**What to produce**
Every line of the records must be repeated exactly; pictures stay out.

Data excerpts
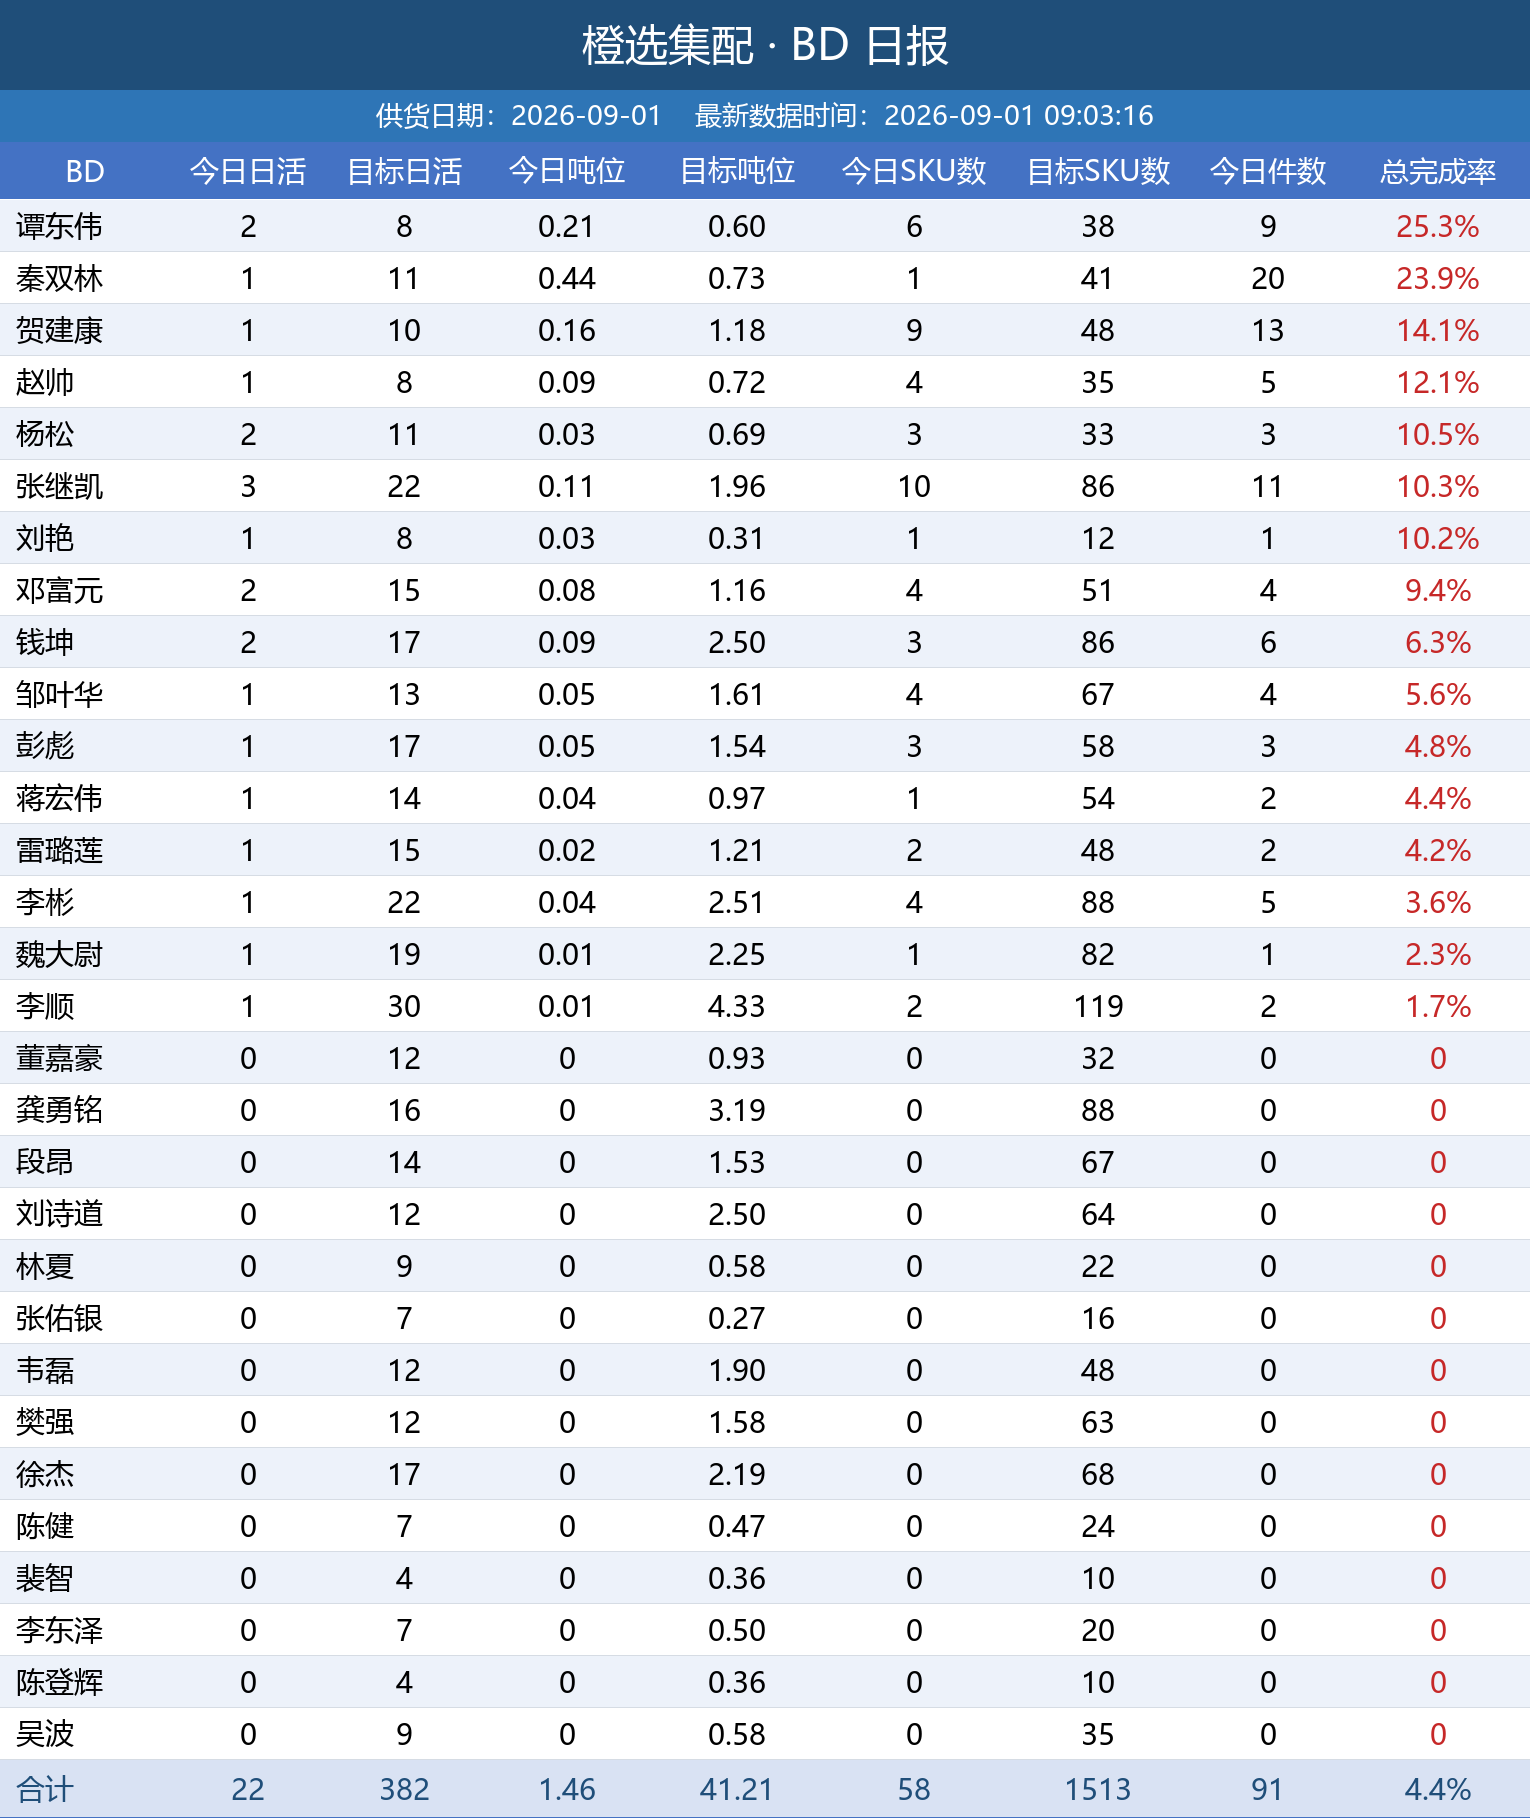
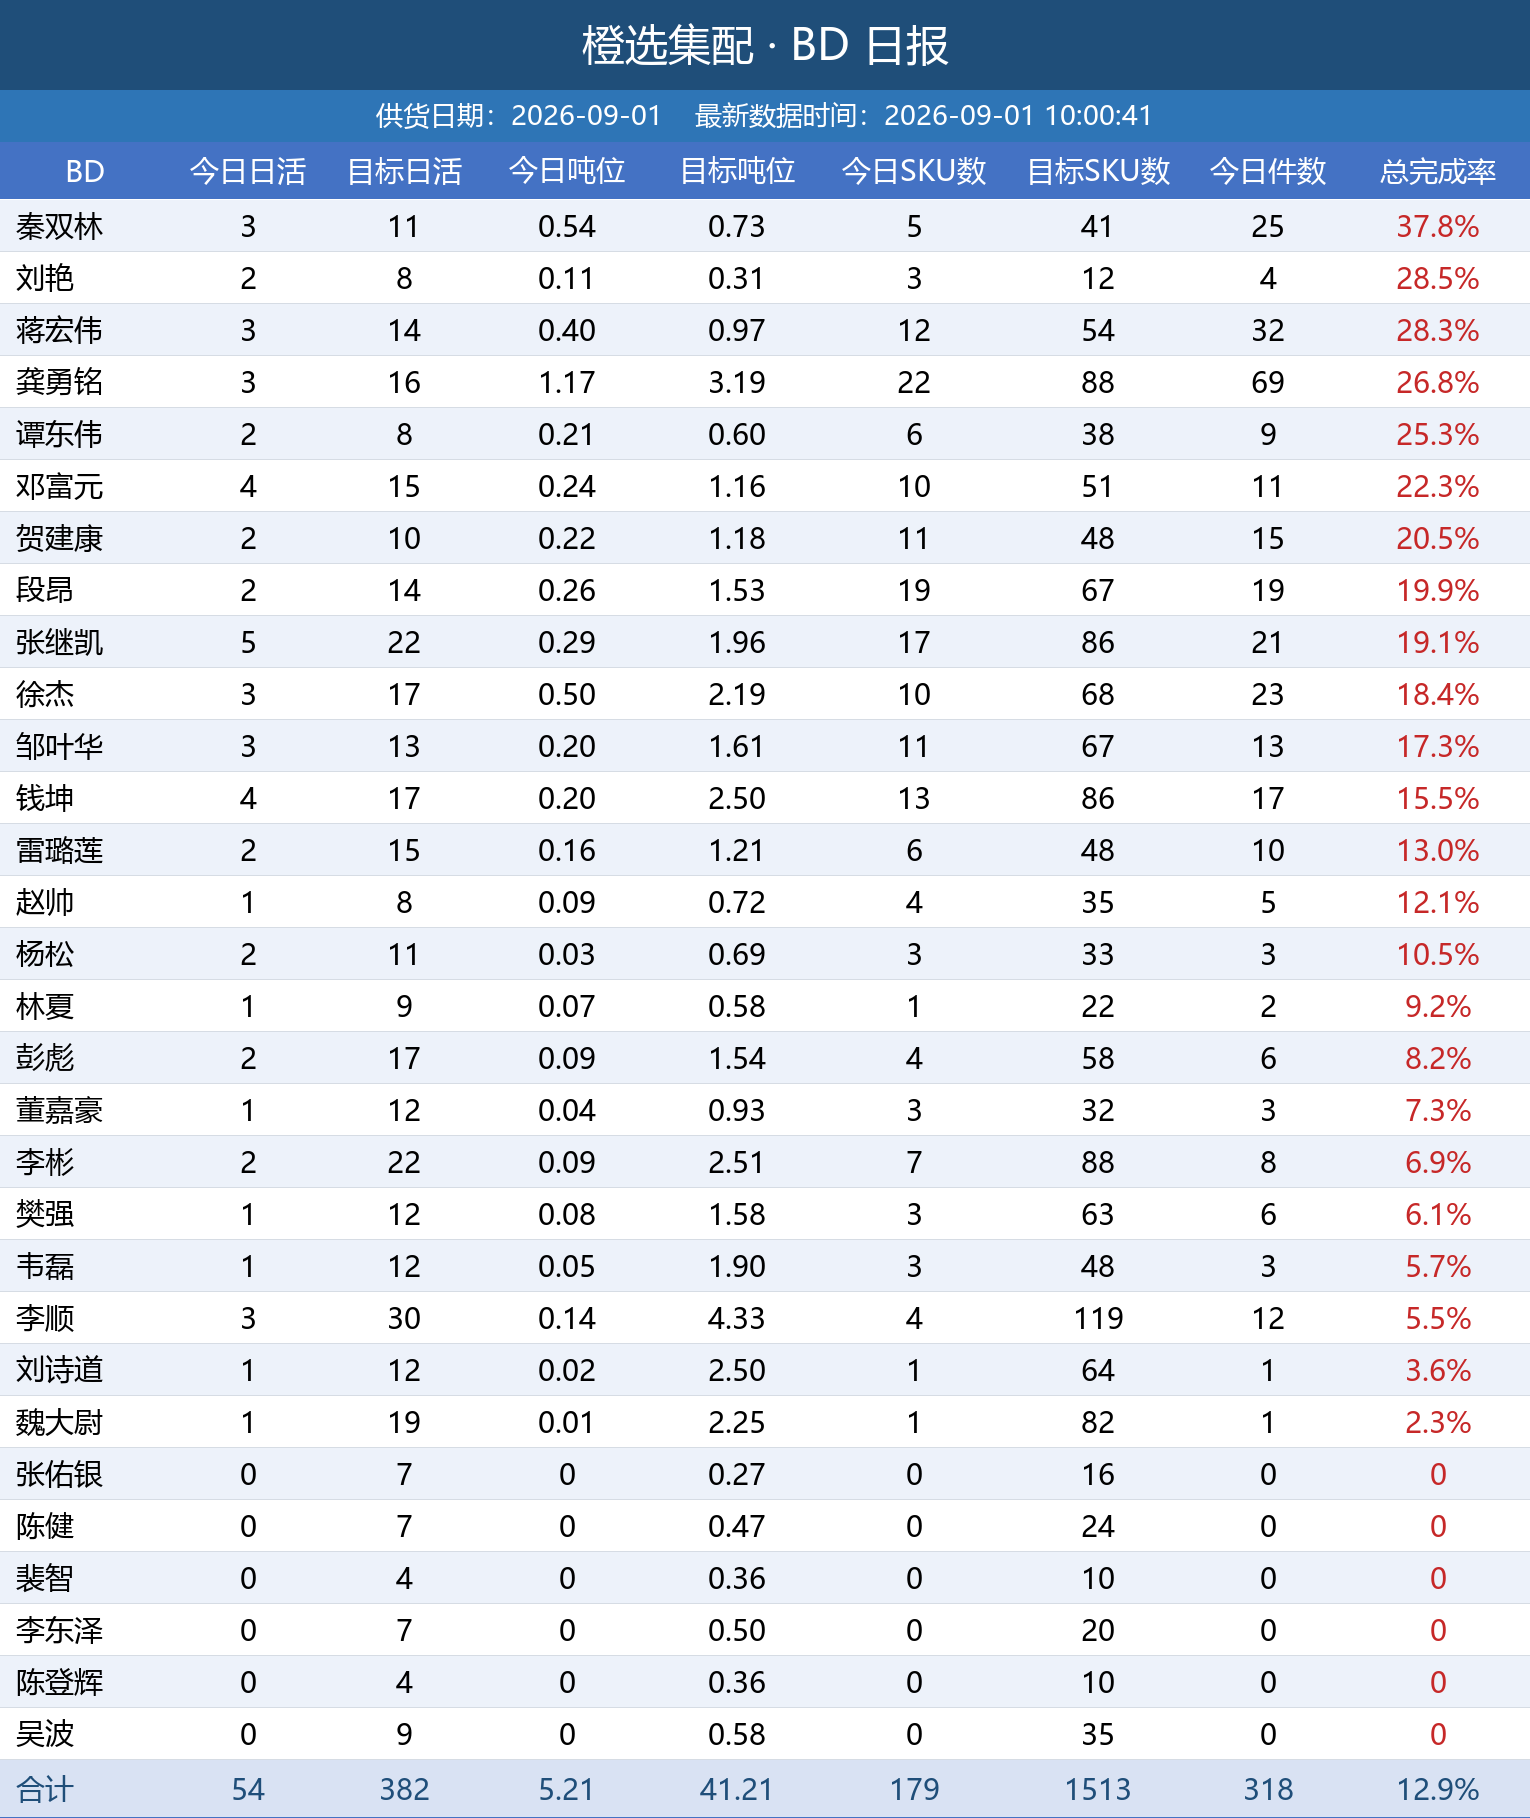
自动更新日报图片

diff --git a/index.html b/index.html
@@ -11,7 +11,7 @@ img { max-width: 100%; border: 1px solid #e5e5e5; margin-bottom: 24px; display: 
 </style>
 </head>
 <body>
-<h1>橙选集配日报图片（20260901_090318）</h1>
+<h1>橙选集配日报图片（20260901_100043）</h1>
 <img src="bd_latest.png" alt="BD 日报">
 <img src="wh_latest.png" alt="城市仓日报">
 <img src="zs_latest.png" alt="招商日报">
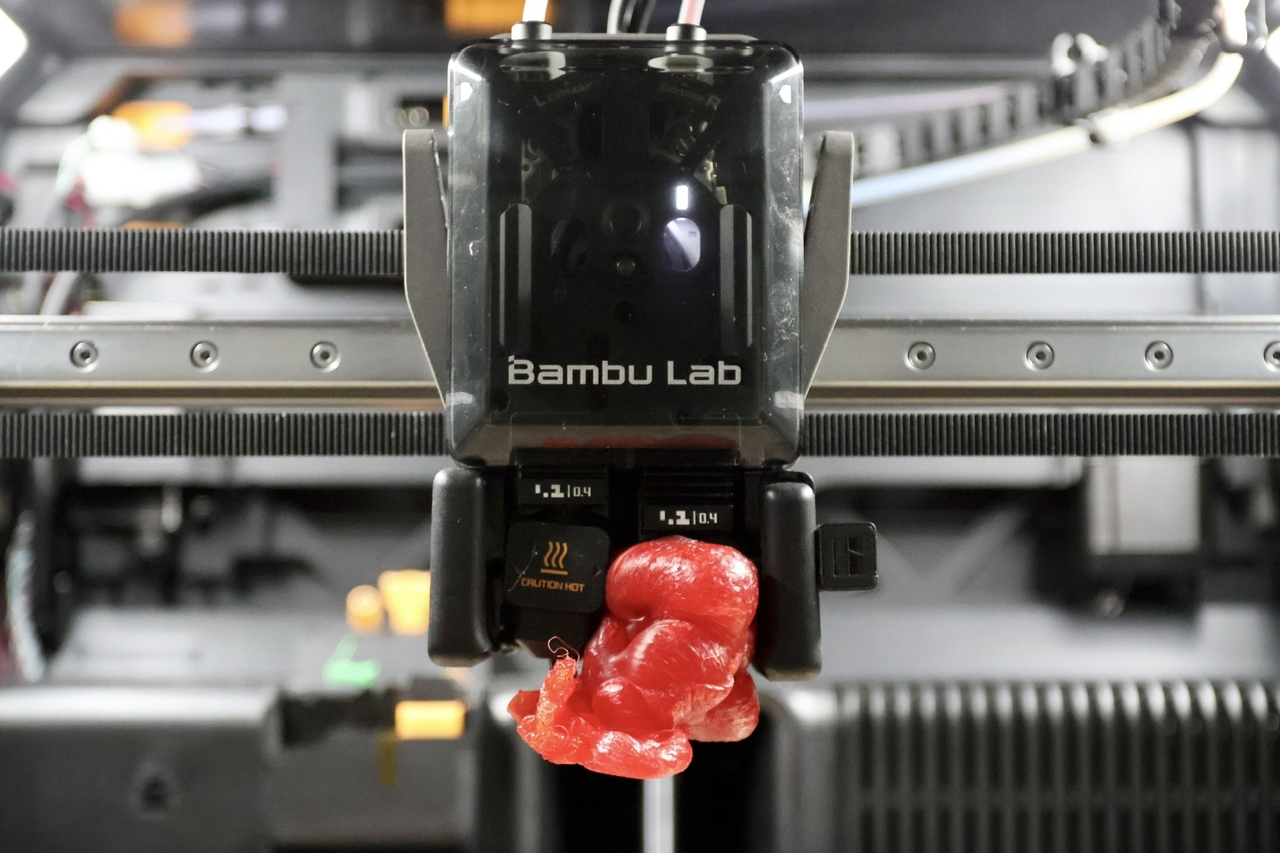
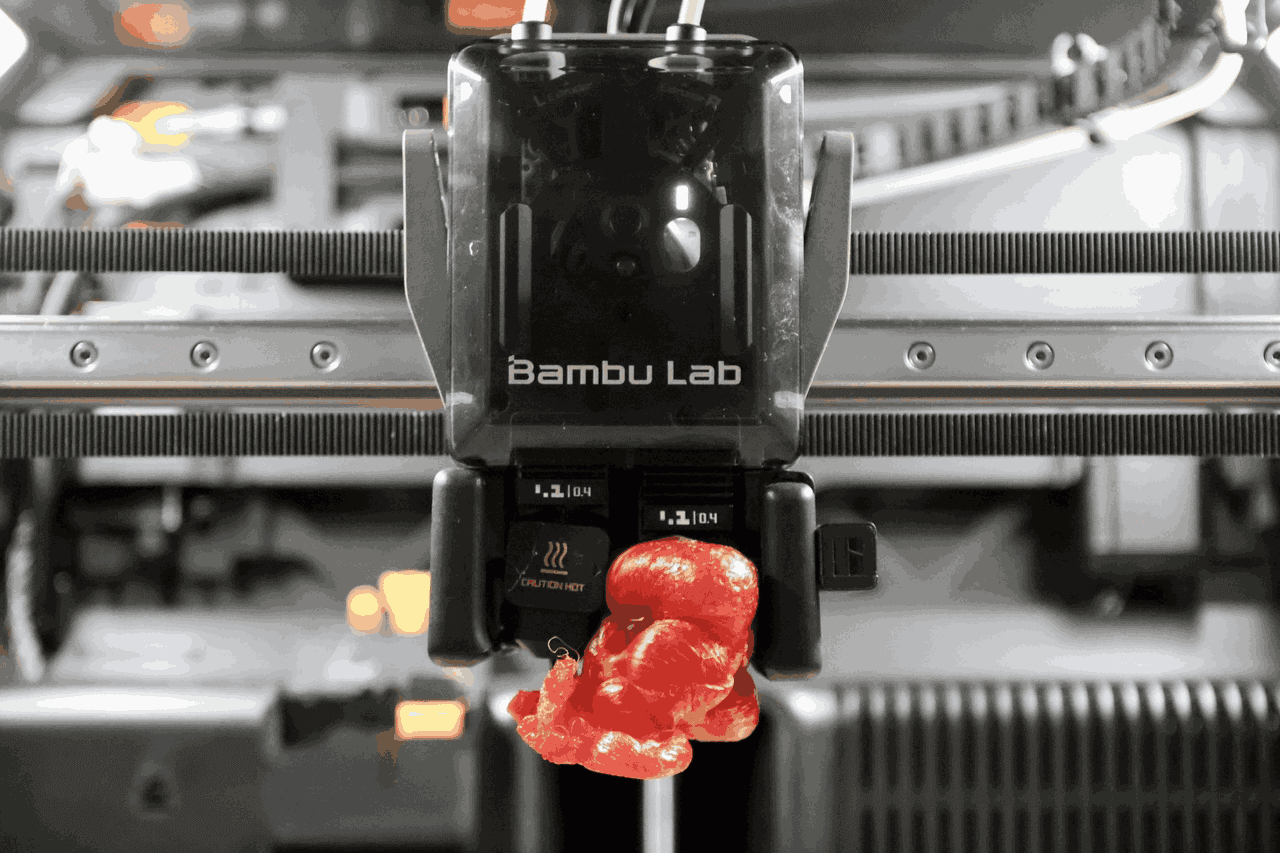
FIX:linux png format error
GITHUB: #7913

diff --git a/src/slic3r/GUI/ImageMessageDialog.cpp b/src/slic3r/GUI/ImageMessageDialog.cpp
@@ -29,7 +29,7 @@ ImageMessageDialog::ImageMessageDialog(wxWindow *parent, wxWindowID id, const wx
     int target_w = FromDIP(380);
     int target_h = FromDIP(270);
     std::string image_path = (boost::format("%1%/images/clumping.png") % resources_dir()).str();
-    wxImage* image = new wxImage(image_path, wxBITMAP_TYPE_ANY);
+    wxImage* image = new wxImage(image_path, wxBITMAP_TYPE_PNG);
     if (image && image->IsOk()) {
         *image = image->Scale(target_w, target_h, wxIMAGE_QUALITY_HIGH);
     }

**Solution to this task**
自动更新日报图片

diff --git a/index.html b/index.html
@@ -11,7 +11,7 @@ img { max-width: 100%; border: 1px solid #e5e5e5; margin-bottom: 24px; display: 
 </style>
 </head>
 <body>
-<h1>橙选集配日报图片（20260901_090318）</h1>
+<h1>橙选集配日报图片（20260901_100043）</h1>
 <img src="bd_latest.png" alt="BD 日报">
 <img src="wh_latest.png" alt="城市仓日报">
 <img src="zs_latest.png" alt="招商日报">
FIX:linux png format error
GITHUB: #7913

diff --git a/src/slic3r/GUI/ImageMessageDialog.cpp b/src/slic3r/GUI/ImageMessageDialog.cpp
@@ -29,7 +29,7 @@ ImageMessageDialog::ImageMessageDialog(wxWindow *parent, wxWindowID id, const wx
     int target_w = FromDIP(380);
     int target_h = FromDIP(270);
     std::string image_path = (boost::format("%1%/images/clumping.png") % resources_dir()).str();
-    wxImage* image = new wxImage(image_path, wxBITMAP_TYPE_ANY);
+    wxImage* image = new wxImage(image_path, wxBITMAP_TYPE_PNG);
     if (image && image->IsOk()) {
         *image = image->Scale(target_w, target_h, wxIMAGE_QUALITY_HIGH);
     }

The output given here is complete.